**Problem requirements**
Count up the lines in the following listing that hold the word "README", then give only that count.

**Data**
»»

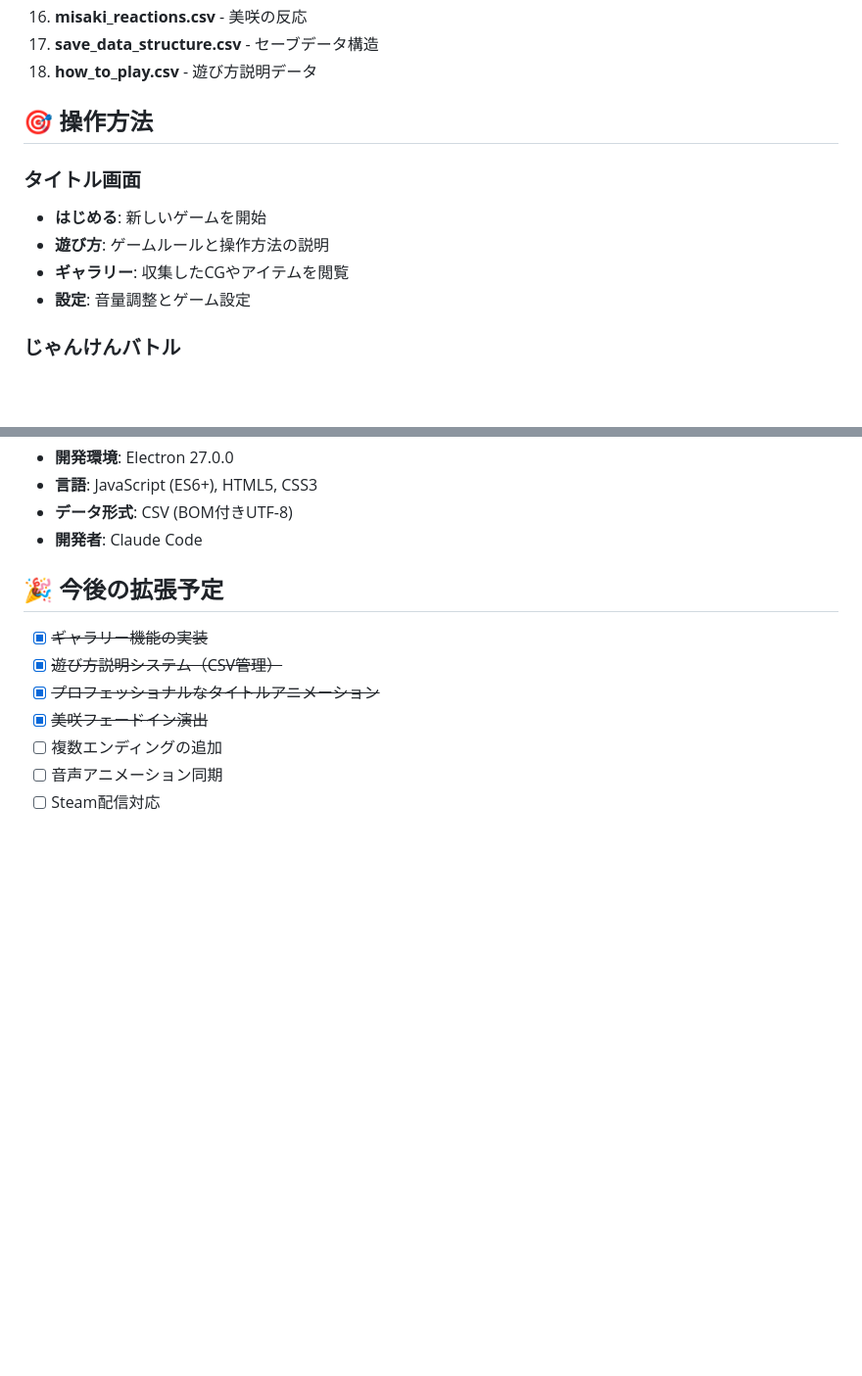
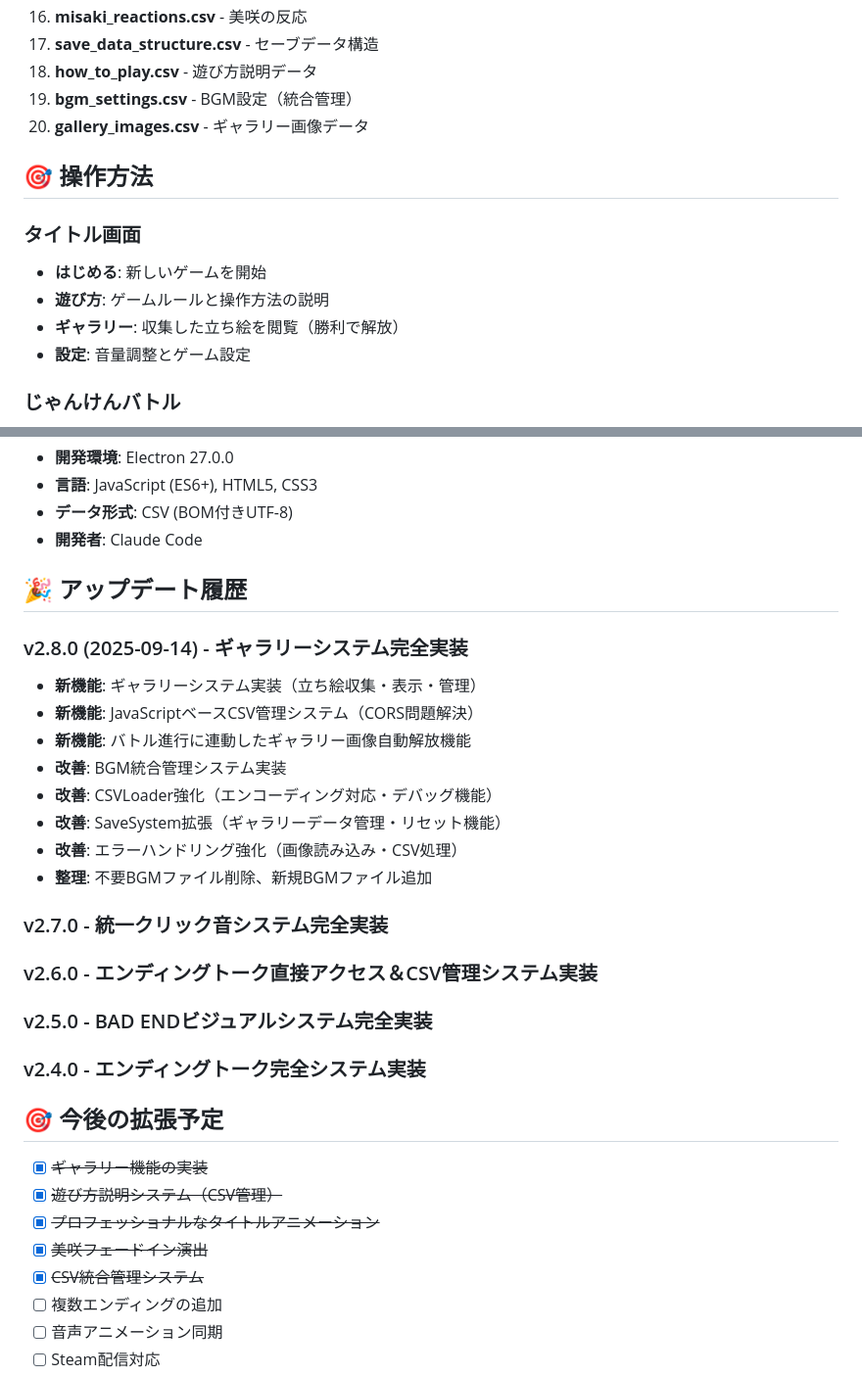
Before and after one commit to ayato-pg/futari-no-himitsu-yakyuken, a Markdown page: README.md, 2 parts joined by grey strips. Shown: that part at 98% size. Drawn GitHub-style; blank space fills up the shorter version.

Commit message:
docs: v2.8.0 チェンジログ更新 - ギャラリーシステム機能追加

```diff
--- a/README.md
+++ b/README.md
@@ -104,13 +104,15 @@ npm run dev
 16. **misaki_reactions.csv** - 美咲の反応
 17. **save_data_structure.csv** - セーブデータ構造
 18. **how_to_play.csv** - 遊び方説明データ
+19. **bgm_settings.csv** - BGM設定（統合管理）
+20. **gallery_images.csv** - ギャラリー画像データ
 
 ## 🎯 操作方法
 
 ### タイトル画面
 - **はじめる**: 新しいゲームを開始
 - **遊び方**: ゲームルールと操作方法の説明
-- **ギャラリー**: 収集したCGやアイテムを閲覧
+- **ギャラリー**: 収集した立ち絵を閲覧（勝利で解放）
 - **設定**: 音量調整とゲーム設定
 
 ### じゃんけんバトル
@@ -190,12 +192,30 @@ MIT License
 - **データ形式**: CSV (BOM付きUTF-8)
 - **開発者**: Claude Code
 
-## 🎉 今後の拡張予定
+## 🎉 アップデート履歴
+
+### v2.8.0 (2025-09-14) - ギャラリーシステム完全実装
+- **新機能**: ギャラリーシステム実装（立ち絵収集・表示・管理）
+- **新機能**: JavaScriptベースCSV管理システム（CORS問題解決）
+- **新機能**: バトル進行に連動したギャラリー画像自動解放機能
+- **改善**: BGM統合管理システム実装
+- **改善**: CSVLoader強化（エンコーディング対応・デバッグ機能）
+- **改善**: SaveSystem拡張（ギャラリーデータ管理・リセット機能）
+- **改善**: エラーハンドリング強化（画像読み込み・CSV処理）
+- **整理**: 不要BGMファイル削除、新規BGMファイル追加
+
+### v2.7.0 - 統一クリック音システム完全実装
+### v2.6.0 - エンディングトーク直接アクセス＆CSV管理システム実装
+### v2.5.0 - BAD ENDビジュアルシステム完全実装
+### v2.4.0 - エンディングトーク完全システム実装
+
+## 🎯 今後の拡張予定
 
 - [x] ~~ギャラリー機能の実装~~
 - [x] ~~遊び方説明システム（CSV管理）~~
 - [x] ~~プロフェッショナルなタイトルアニメーション~~
 - [x] ~~美咲フェードイン演出~~
+- [x] ~~CSV統合管理システム~~
 - [ ] 複数エンディングの追加
 - [ ] 音声アニメーション同期
 - [ ] Steam配信対応
```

««

**Reply to the task**
3